- Task: Comb through the entries for "main" and pull out each line that holds it.

- Provided data:
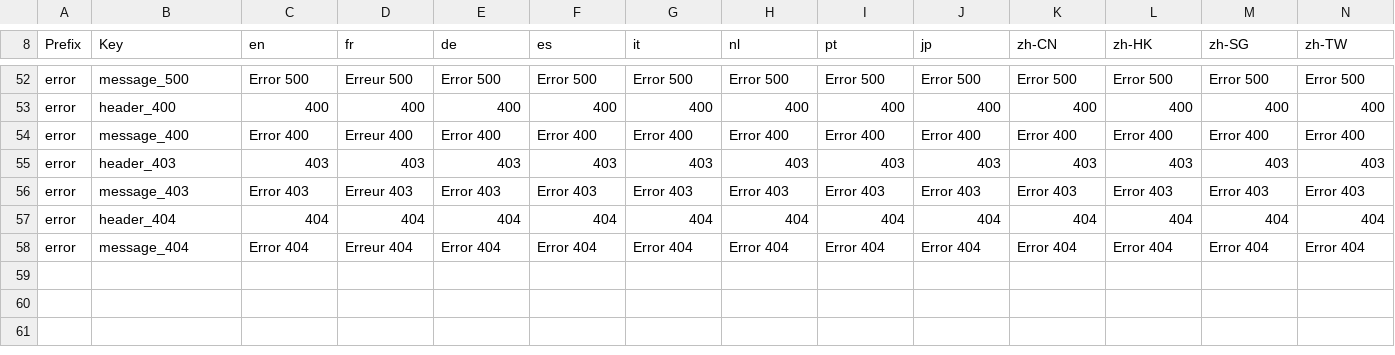
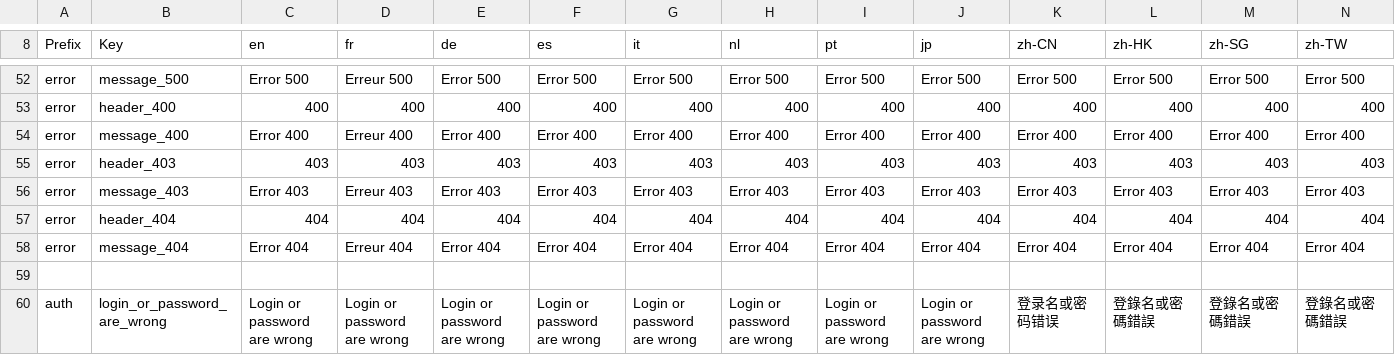
Before and after one commit to qalingo/qalingo-i18n, a CSV file: qalingo-i18n/src/main/resources/input/TranslationQalingoCommonMessages.csv, drawn as a sheet; only a part is shown, gaps mark what is left out.

```diff
--- a/qalingo-i18n/src/main/resources/input/TranslationQalingoCommonMessages.csv
+++ b/qalingo-i18n/src/main/resources/input/TranslationQalingoCommonMessages.csv
@@ -58 +58,3 @@ error,header_404,404,404,404,404,404,404,404,404,404,404,404,404
 error,message_404,Error 404,Erreur 404,Error 404,Error 404,Error 404,Error 404,Error 404,Error 404,Error 404,Error 404,Error 404,Error 404
+,,,,,,,,,,,,,
+auth,login_or_password_are_wrong,Login or password are wrong,Login or password are wrong,Login or password are wrong,Login or password are wrong,Login or password are wrong,Login or password are wrong,Login or password are wrong,Login or password are wrong,登录名或密码错误,登錄名或密碼錯誤,登錄名或密碼錯誤,登錄名或密碼錯誤
```
Also changed, not shown: qalingo-i18n/src/main/resources/input/TranslationQalingoBackofficeMessages.csv.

- Reply:
Before and after one commit to qalingo/qalingo-i18n, a CSV file: qalingo-i18n/src/main/resources/input/TranslationQalingoCommonMessages.csv, drawn as a sheet; only a part is shown, gaps mark what is left out.
--- a/qalingo-i18n/src/main/resources/input/TranslationQalingoCommonMessages.csv
+++ b/qalingo-i18n/src/main/resources/input/TranslationQalingoCommonMessages.csv
Also changed, not shown: qalingo-i18n/src/main/resources/input/TranslationQalingoBackofficeMessages.csv.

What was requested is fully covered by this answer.